Luskin’s work shows that learning to forgive is good for our physical and emotional health. His research has shown that forgiveness reduces blood pressure, releases anger, anxiety and stress, and increases hope, compassion and wellness in those willing to forgive. As stated on the book’s jacket, “Holding a grudge is hazardous for your health.”
The Stanford Forgiveness Projects created a simple methodology that shows us step by step how to forgive those who have trespassed against us. Luskin’s nine steps of forgiveness provide a technology, so to speak, to be able to do what Jesus has asked us to do these 2,000 years since his death.

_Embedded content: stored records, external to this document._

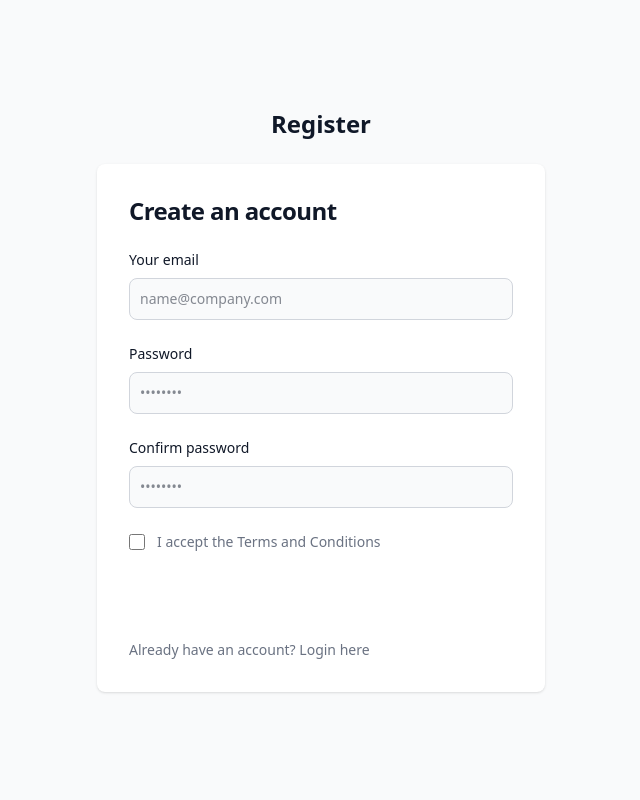
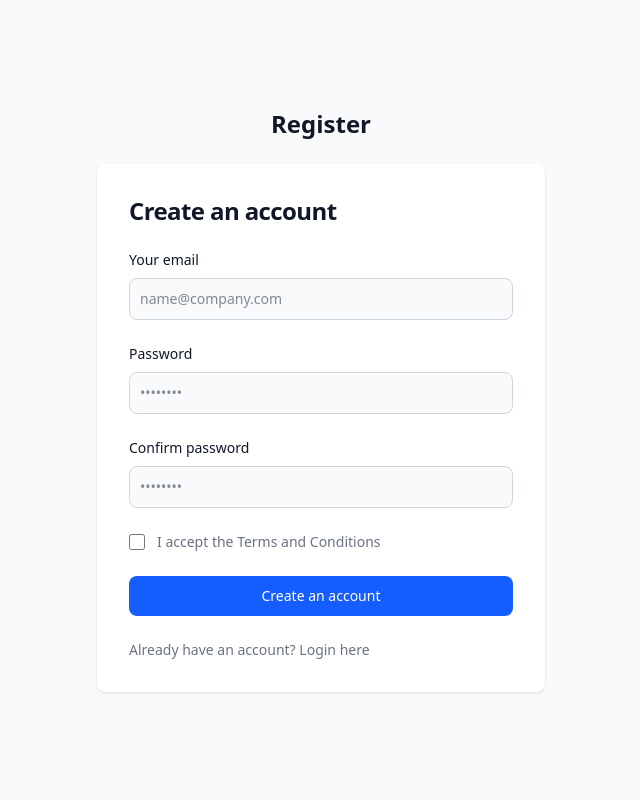
Before and after one commit to vanamos12/django-tailwind, a Django app: page /register/ in a window 1280 px wide. Shown: the whole page, without its empty margins (319-959 px from the left). Run offline with Django 5.2, Linux system fonts and the light colour scheme; style sheets or scripts are compiled from the project's sources; some libraries are stand-ins or nearby versions.

Commit message:
requirements

```diff
--- a/first_project/templates/register.html
+++ b/first_project/templates/register.html
@@ -36,7 +36,7 @@ Register
                         <label for="terms" class="font-light text-gray-500 dark:text-gray-300">I accept the <a class="font-medium text-primary-600 hover:underline dark:text-primary-500" href="#">Terms and Conditions</a></label>
                       </div>
                   </div>
-                  <button type="submit" class="w-full text-white bg-primary-600 hover:bg-primary-700 focus:ring-4 focus:outline-none focus:ring-primary-300 font-medium rounded-lg text-sm px-5 py-2.5 text-center dark:bg-primary-600 dark:hover:bg-primary-700 dark:focus:ring-primary-800">Create an account</button>
+                  <button type="submit" class="w-full text-white bg-blue-600 hover:bg-primary-700 focus:ring-4 focus:outline-none focus:ring-primary-300 font-medium rounded-lg text-sm px-5 py-2.5 text-center dark:bg-primary-600 dark:hover:bg-primary-700 dark:focus:ring-primary-800">Create an account</button>
                   <p class="text-sm font-light text-gray-500 dark:text-gray-400">
                       Already have an account? <a href="#" class="font-medium text-primary-600 hover:underline dark:text-primary-500">Login here</a>
                   </p>
```
Also changed, not shown: requirements.txt (added, +29 -0 lines).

Luskin says forgiveness does not mean that we excuse evil acts perpetrated against us. It does not mean that we can’t or shouldn’t defend ourselves, nor does it mean that we condone destructive behavior.
Forgiveness does not even mean that we must reconcile ourselves with the perpetrator. Forgiveness means that we take stock of what has happened, we grieve our losses and we deliberately make the world a better place by not repaying violence for violence.
What I urge is that, five years after the horrific attacks of 9/11, we, the church community, publicly commit ourselves to the message of forgiveness. We commit to teaching forgiveness and, where possible, model a forgiving nature. We commit to the vision of 9/12, where everyone does his or her piece to heal this world that is riddled with hatred and violence.
We commit ourselves to releasing our grudges and grievances and to teaching our parishes to do so as well. Finally, we commit to learn how to forgive, whether that is through prayer or by partnering with those who have proven technologies, such as Frederic Luskin’s, so that forgiveness becomes more common in this world than anger and revenge.